→ **Task to carry out**
Return each line of the data below verbatim; pictures are to be left out.

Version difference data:
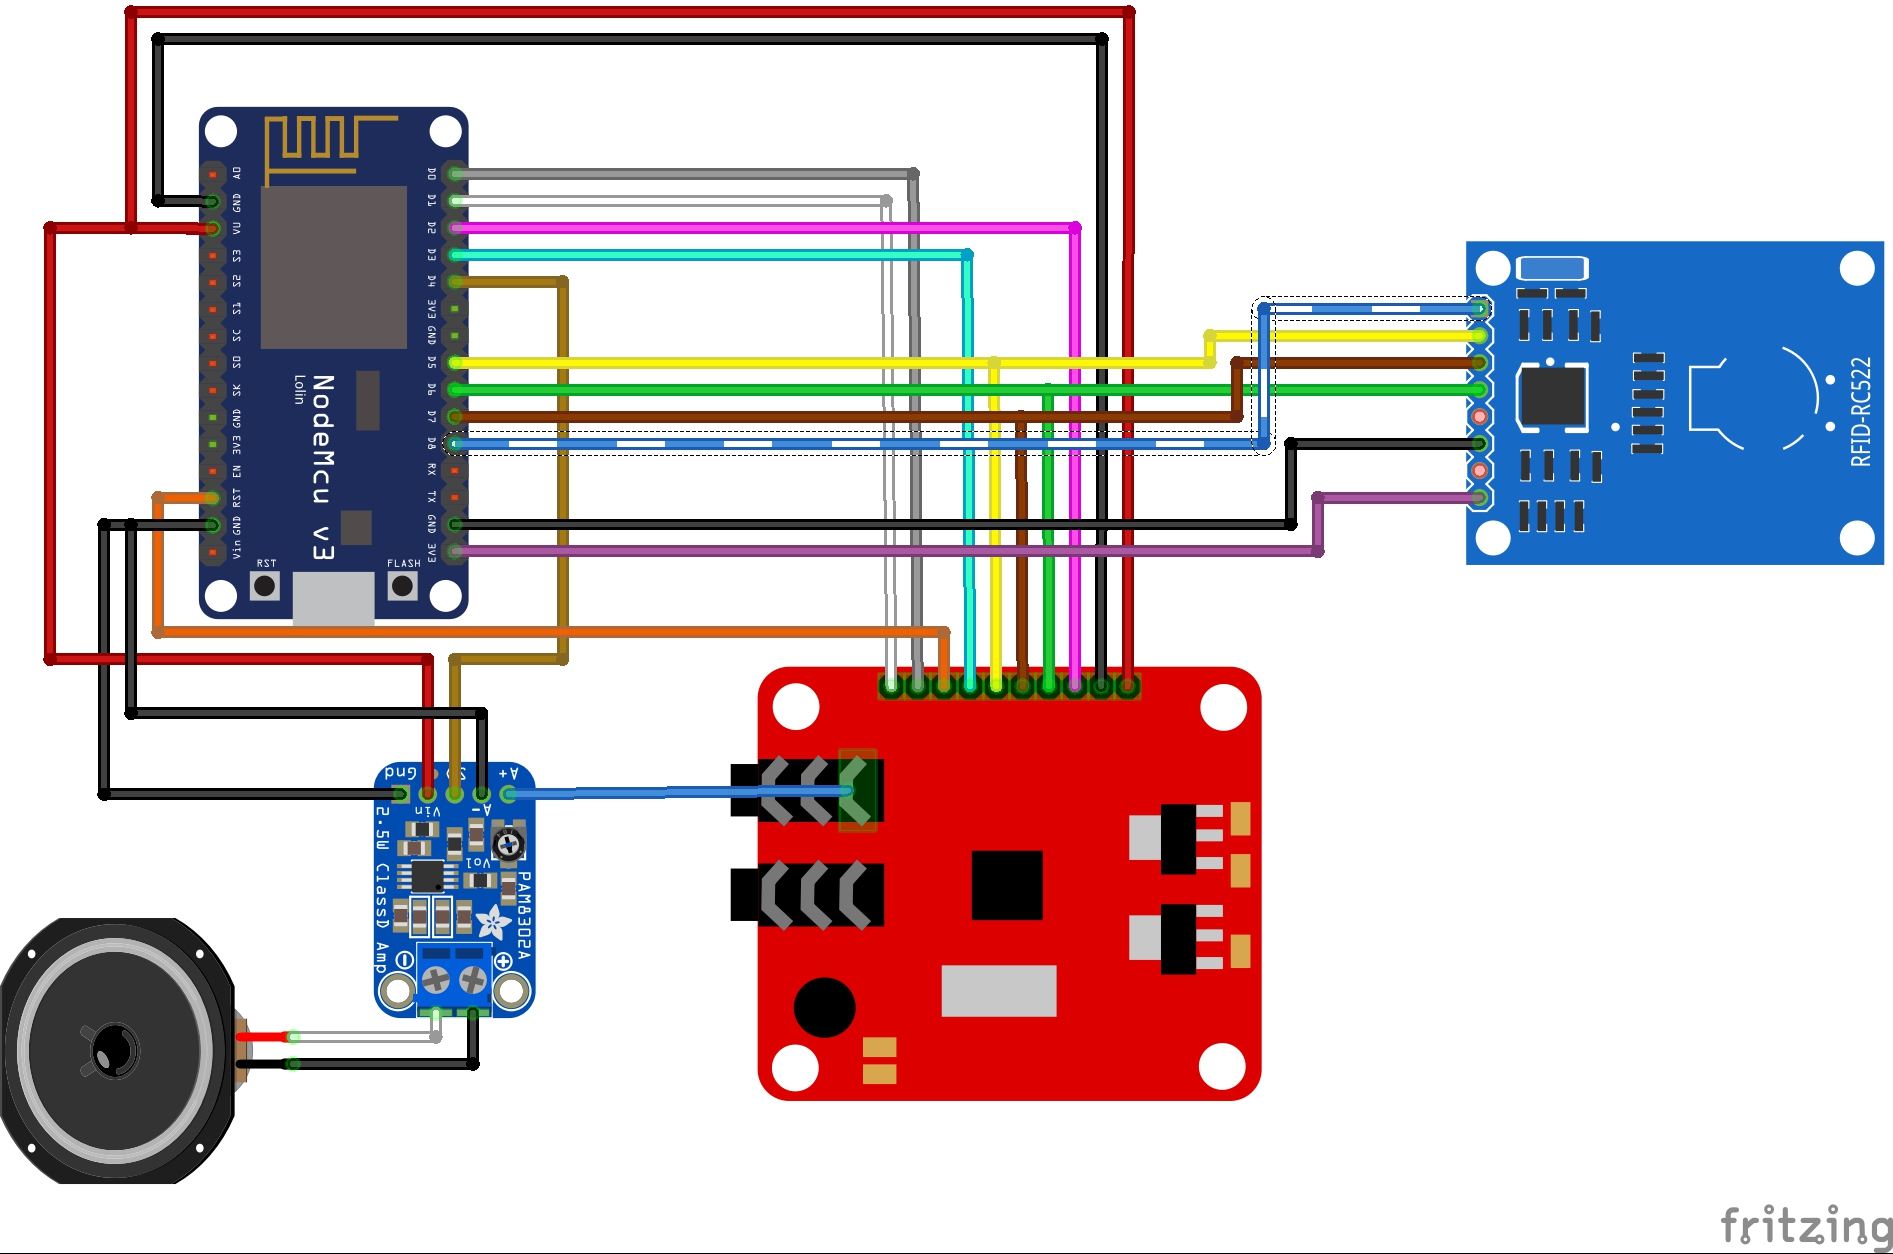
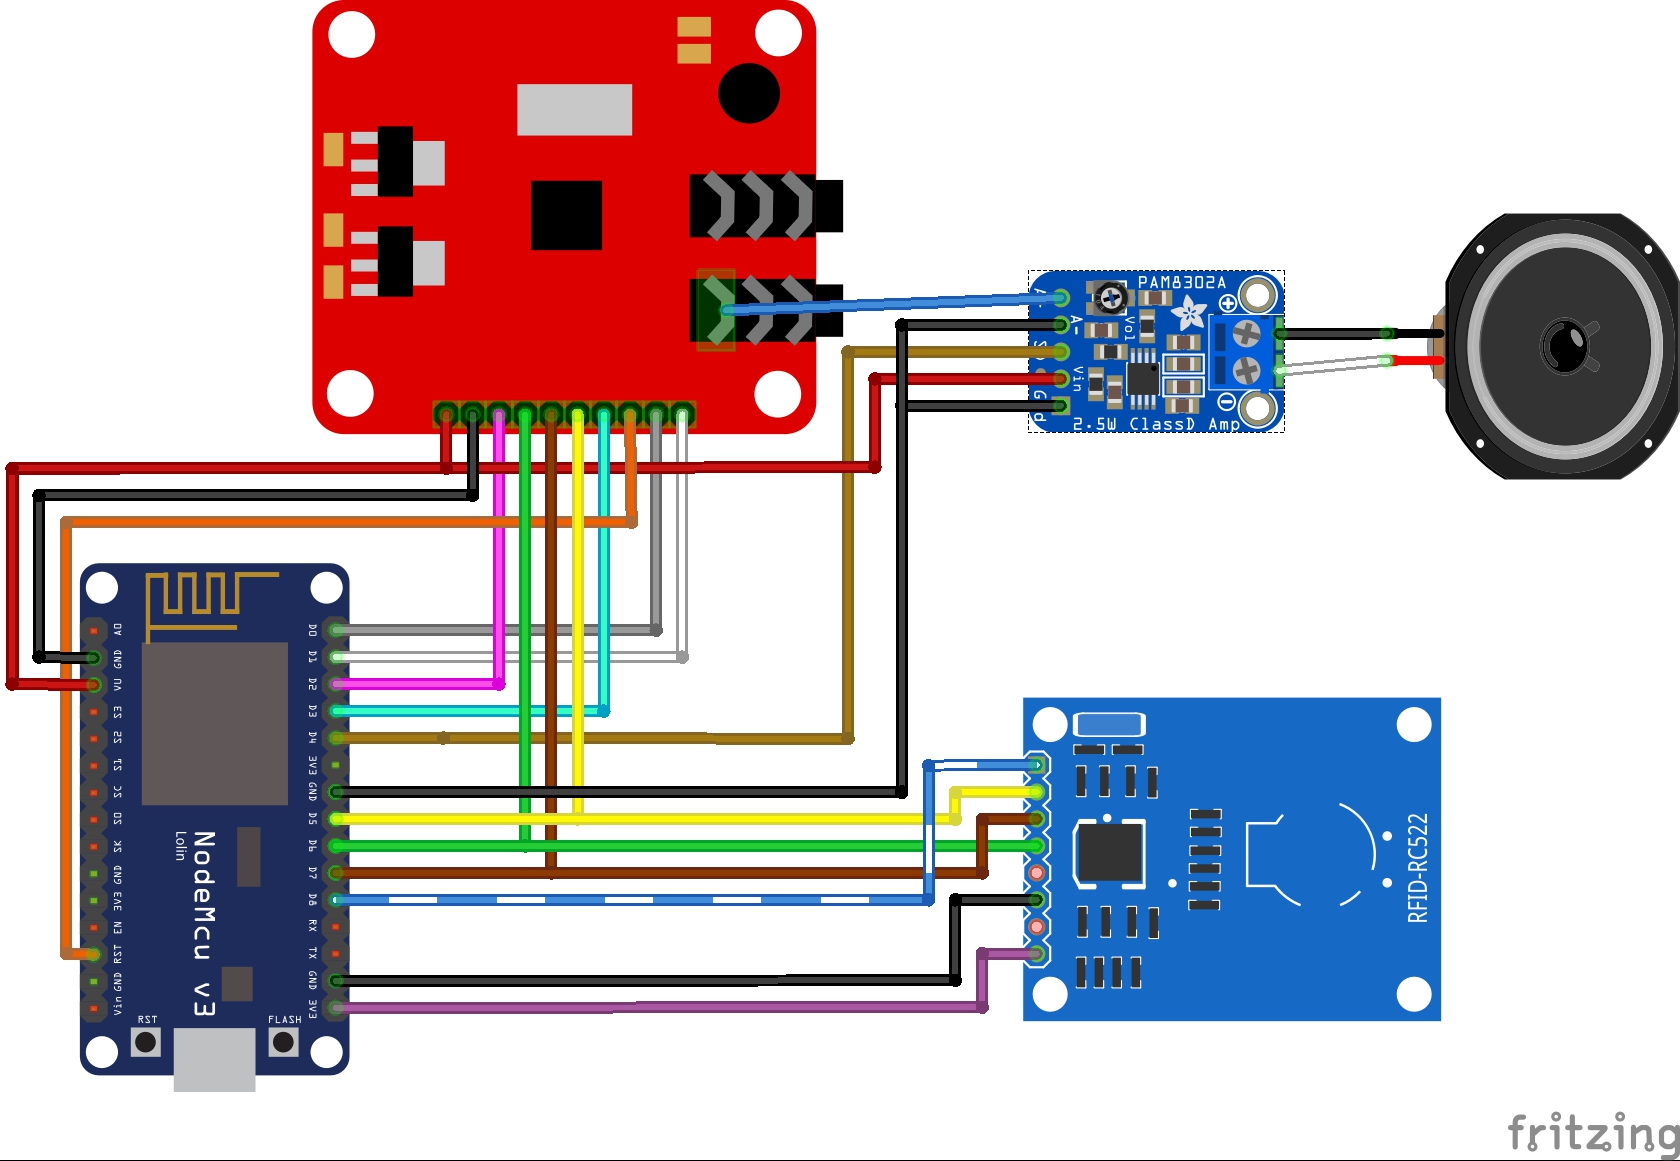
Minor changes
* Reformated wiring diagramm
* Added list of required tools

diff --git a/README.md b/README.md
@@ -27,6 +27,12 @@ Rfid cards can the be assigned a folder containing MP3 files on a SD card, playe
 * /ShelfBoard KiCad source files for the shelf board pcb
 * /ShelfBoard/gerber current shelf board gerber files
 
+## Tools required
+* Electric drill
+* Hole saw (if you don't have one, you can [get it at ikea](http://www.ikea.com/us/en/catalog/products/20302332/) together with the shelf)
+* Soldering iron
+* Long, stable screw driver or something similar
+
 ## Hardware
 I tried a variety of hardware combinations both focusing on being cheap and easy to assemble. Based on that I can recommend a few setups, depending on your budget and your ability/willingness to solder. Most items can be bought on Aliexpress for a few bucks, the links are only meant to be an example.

→ **Response to the task**
Minor changes
* Reformated wiring diagramm
* Added list of required tools

diff --git a/README.md b/README.md
@@ -27,6 +27,12 @@ Rfid cards can the be assigned a folder containing MP3 files on a SD card, playe
 * /ShelfBoard KiCad source files for the shelf board pcb
 * /ShelfBoard/gerber current shelf board gerber files
 
+## Tools required
+* Electric drill
+* Hole saw (if you don't have one, you can [get it at ikea](http://www.ikea.com/us/en/catalog/products/20302332/) together with the shelf)
+* Soldering iron
+* Long, stable screw driver or something similar
+
 ## Hardware
 I tried a variety of hardware combinations both focusing on being cheap and easy to assemble. Based on that I can recommend a few setups, depending on your budget and your ability/willingness to solder. Most items can be bought on Aliexpress for a few bucks, the links are only meant to be an example.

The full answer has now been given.